1 "It is even possible that Astronomical Enoch is itself a composite work, since of the four Dead Seas Scroll manuscripts assigned to it, one of them (4Q208) contains nothing but the 'synchronistic calendar' . . . while 4Q210-211 contain only material from the second part of Astronomical Enoch (the part that roughly corresponds to 1 Enoch 76-78; 82).  4Q209 alone bridges the gap." The Dead Sea Scrolls: A New Translation, Michael O. Wise, Martin G., Jr. Abegg, Edward M. Cook, 2005, p. 296.

2 Scholars are divided on this point.  Some believe that Ge'ez was the original language, while other assert that the original was Hebrew and/or Aaramic.

3 The Dead Sea Scrolls: A New Translation, Michael O. Wise, Martin G., Jr. Abegg, Edward M. Cook, 2005, p. 279.

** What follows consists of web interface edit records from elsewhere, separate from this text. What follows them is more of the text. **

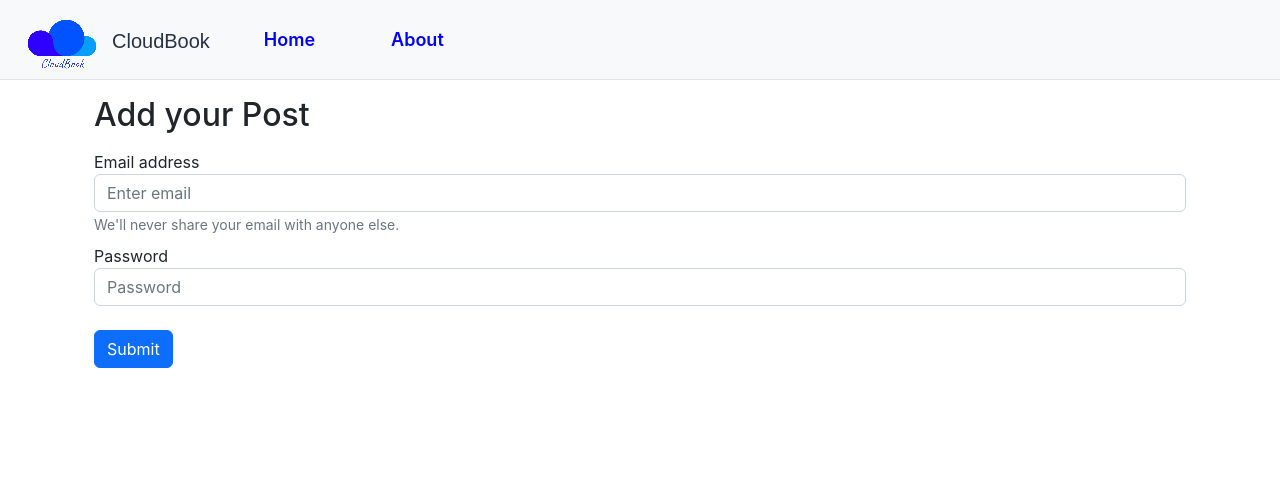
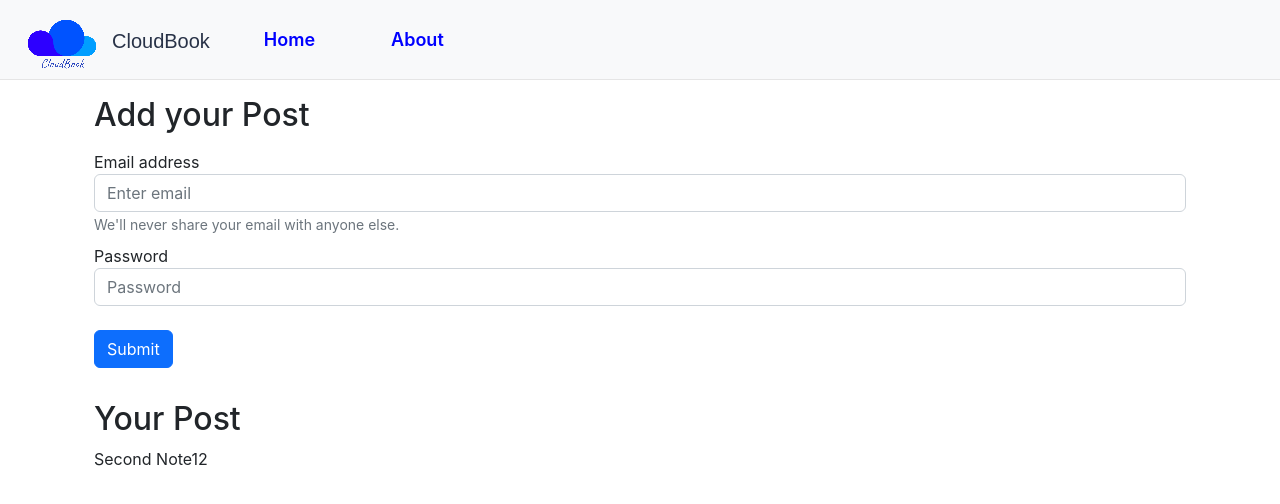
Before and after one commit to SidharthMishra-07/CloudBook, a React (Create React App) app: page / in a window 1280 px wide. Shown: the top 504 px of the page. Built offline with nearby package versions, Linux system fonts and the light colour scheme.

Commit message:
Changes Made

```diff
--- a/src/Components/Home.js
+++ b/src/Components/Home.js
@@ -1,4 +1,5 @@
 import React from 'react'
+import { Notes } from './Notes'
 
 export const Home = () => {
   return (
@@ -19,6 +20,7 @@ export const Home = () => {
         </form>
       </div>
 
+      <Notes/>
     </div>
   )
 }
--- a/src/Components/Notes.js
+++ b/src/Components/Notes.js
@@ -1,4 +1,4 @@
-import React from 'react'
+import React, {useContext} from 'react'
 import noteContext from '../Context/notes/noteContext'
 
 export const Notes = () => {
```
Also changed, not shown: src/Components/NoteItem.js (added, +11 -0 lines).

4 The Dead Sea Scrolls: A New Translation, Michael O. Wise, Martin G., Jr. Abegg, Edward M. Cook, 2005, pp. 295-296.

5 Scholars refer to the longer Qumran version as Astronomical Enoch.

6 The Dead Sea Scrolls: A New Translation, Michael O. Wise, Martin G., Jr. Abegg, Edward M. Cook, 2005, p. 279.

7 Richard Laurence published the first English translation in 1821.  R.H. Charles later published several versions: 1893, 1906, & 1912.

8 While many advocate using the Book of Jubilees alongside the Book of Enoch to support the solar calendar, Jubilees presents the same issues, in that it does not appear to be in harmony with the motions of the heavenly bodies that we observe today and its adoption would necessitate adherence to the man-made International Date Line.  (See Problem #2 and #3.)

9 The Dead Sea Scrolls: A New Translation, Michael O. Wise, Martin G., Jr. Abegg, Edward M. Cook, 2005, p. 296.

10 One potential exception to this: If day one of the year commenced in your location at dawn after the equinox, then a date line would be established for the year.  You could then count 30-day months going forward.  Several problems remain even for this scenario, though: (1) After 12 months, you still have four days left over to complete the 364-day year and an additional day or so left before the next equinox. (2) This causes the New Moons to float around.  See "Problem #2." (3) This contradicts Scripture and negates the lunar Sabbath by rendering the moon's phases as inconsequential and inconsistent in how they relate to the month.